What to expect in the spring property market
The post-boom market might have cooled slightly, but there is still plenty of life left in the property market this spring.
The shift from a seller’s to a buyer’s market means first home buyers who had all but given up hope of home ownership are now faced with the best opportunity they’ve had in years to get onto the property ladder.
Industry crackdowns and reduced investor activity resulted in a frosty winter market, marred by passed-in auctions and a property price dip, but spring is set to be the season of the first home buyer.
Toby Balazs, chief executive officer of realestateview.com.au, is optimistic about the outlook for the rest of the year.
“Spring is historically the busiest period for property,” he said.
“With the stamp duty concessions and first home buyer incentives that were introduced last year, we can expect a higher proportion of first home buyers to enter the market.”

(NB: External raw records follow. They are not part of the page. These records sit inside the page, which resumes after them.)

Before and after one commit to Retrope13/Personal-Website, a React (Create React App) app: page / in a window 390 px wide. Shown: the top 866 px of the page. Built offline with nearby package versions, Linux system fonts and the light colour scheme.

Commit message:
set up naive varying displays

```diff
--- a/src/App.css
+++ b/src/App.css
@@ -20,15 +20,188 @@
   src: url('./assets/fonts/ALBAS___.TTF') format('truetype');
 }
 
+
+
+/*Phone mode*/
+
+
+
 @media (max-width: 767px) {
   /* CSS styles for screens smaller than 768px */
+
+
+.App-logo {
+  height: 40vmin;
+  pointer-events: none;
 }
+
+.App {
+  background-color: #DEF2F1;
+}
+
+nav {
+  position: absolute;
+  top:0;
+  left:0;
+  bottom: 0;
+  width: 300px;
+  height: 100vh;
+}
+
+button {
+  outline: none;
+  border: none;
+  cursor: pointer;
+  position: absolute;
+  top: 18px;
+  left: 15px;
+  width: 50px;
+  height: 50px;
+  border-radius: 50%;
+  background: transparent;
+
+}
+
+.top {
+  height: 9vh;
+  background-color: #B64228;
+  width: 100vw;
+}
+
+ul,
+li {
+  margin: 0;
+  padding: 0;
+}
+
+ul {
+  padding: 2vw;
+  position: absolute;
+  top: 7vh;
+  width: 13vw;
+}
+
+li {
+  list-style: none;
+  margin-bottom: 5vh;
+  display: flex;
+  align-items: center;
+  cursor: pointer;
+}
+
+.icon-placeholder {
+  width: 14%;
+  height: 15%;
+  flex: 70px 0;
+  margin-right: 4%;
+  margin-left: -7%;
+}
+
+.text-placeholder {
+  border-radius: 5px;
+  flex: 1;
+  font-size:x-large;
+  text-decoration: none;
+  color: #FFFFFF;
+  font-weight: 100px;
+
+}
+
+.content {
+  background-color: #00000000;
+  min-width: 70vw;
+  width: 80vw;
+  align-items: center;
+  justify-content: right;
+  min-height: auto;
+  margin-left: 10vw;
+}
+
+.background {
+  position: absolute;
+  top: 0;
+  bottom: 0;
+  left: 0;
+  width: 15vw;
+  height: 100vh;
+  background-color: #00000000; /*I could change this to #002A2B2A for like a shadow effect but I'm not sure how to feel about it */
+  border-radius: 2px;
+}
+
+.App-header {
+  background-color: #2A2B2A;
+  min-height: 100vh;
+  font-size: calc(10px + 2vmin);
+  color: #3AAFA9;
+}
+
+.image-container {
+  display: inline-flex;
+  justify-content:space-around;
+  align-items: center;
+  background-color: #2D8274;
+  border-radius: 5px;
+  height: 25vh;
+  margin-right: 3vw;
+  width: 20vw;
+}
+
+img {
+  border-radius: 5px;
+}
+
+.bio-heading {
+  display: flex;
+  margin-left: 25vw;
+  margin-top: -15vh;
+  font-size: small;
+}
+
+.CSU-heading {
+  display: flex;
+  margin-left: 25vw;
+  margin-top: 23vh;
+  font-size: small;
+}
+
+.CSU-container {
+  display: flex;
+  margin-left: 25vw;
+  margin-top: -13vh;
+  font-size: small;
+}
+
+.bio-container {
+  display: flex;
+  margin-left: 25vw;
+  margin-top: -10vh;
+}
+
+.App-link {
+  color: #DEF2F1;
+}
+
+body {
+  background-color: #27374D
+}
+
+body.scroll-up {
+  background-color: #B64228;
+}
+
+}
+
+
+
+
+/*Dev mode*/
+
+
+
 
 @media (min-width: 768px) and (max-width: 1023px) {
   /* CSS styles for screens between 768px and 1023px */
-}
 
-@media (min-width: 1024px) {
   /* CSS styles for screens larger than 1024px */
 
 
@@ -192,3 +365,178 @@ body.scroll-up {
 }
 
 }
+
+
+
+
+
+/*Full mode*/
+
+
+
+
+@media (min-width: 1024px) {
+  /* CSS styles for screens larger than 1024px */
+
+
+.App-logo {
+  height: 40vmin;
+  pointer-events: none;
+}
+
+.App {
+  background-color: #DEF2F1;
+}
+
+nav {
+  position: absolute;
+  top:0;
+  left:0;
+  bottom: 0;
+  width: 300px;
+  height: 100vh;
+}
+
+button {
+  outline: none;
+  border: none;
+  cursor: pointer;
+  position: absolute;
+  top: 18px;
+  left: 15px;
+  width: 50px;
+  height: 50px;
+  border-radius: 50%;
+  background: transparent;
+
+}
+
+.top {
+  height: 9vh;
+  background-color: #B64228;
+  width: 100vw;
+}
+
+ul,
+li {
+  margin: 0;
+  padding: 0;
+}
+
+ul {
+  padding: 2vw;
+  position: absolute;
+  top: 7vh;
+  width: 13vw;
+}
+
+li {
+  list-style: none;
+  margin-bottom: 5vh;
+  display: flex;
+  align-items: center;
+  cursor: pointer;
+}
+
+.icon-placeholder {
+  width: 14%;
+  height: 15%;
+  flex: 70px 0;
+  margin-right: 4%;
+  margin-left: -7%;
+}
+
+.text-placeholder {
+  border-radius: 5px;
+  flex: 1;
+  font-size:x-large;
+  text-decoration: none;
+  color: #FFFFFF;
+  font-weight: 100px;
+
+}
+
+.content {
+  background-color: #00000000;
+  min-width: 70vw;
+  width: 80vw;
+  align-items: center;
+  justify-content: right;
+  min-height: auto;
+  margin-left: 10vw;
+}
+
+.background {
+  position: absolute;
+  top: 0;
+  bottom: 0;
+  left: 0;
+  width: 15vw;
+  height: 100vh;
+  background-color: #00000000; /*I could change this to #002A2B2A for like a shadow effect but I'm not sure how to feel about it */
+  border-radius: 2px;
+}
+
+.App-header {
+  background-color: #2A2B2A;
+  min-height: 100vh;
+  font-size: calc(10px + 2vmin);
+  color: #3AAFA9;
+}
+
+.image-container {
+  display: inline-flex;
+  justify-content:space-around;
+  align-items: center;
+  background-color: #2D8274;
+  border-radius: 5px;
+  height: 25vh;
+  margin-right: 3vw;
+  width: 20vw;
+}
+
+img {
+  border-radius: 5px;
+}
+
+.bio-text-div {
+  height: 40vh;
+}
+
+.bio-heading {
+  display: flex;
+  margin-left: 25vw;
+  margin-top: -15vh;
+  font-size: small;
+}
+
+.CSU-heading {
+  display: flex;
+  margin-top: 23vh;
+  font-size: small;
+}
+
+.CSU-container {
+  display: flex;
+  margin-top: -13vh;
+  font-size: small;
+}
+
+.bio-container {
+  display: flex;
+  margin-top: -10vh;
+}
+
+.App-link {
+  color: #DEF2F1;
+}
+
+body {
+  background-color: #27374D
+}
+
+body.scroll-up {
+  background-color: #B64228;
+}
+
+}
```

Many experts agree that it will be an increase in first home buyer activity that will shield the market from a crash, particularly in Melbourne and Sydney.
Hobart is expected to continue enjoying strong growth, fuelled in part by interstate investors seeking affordable options outside their home towns, while Perth, Brisbane and Adelaide are forecast to achieve modest gains.
First home buyers in Victoria are relishing the benefits afforded to them by the Victorian Government’s Homes for Victorians package, introduced last year.
The suite of measures included a stamp duty exemption for first home buyers purchasing properties for less than $600,000, with further concessions available on homes up to $750,000 in value, applied on a sliding scale.
Fewer investors in the mix means less competition for auction debutantes, which should make the bidding war seem a little less intimidating, and many owners are winding back their excessive price expectations in the face of falling clearance rates —all of which makes for a dream come true for first home buyers. For those looking to buy in regional Victoria, the government is offering a boost to the tune of $20,000, doubling the first home buyers grant for new builds. Young first home buyers are flocking to regional towns and building their dream home on a spacious block for a fraction of what they could expect to pay, even on the outskirts of the capital.
First home buyer loan approvals are already on the rise, and agents are reporting a strong influx of inquiries from prospective first-time buyers.
“Already during the first two weeks of spring, visitors to our ‘buy’ section were up 25 per cent compared to the same period in June, and total visitors were up 18 per cent site-wide,” Mr Balazs said.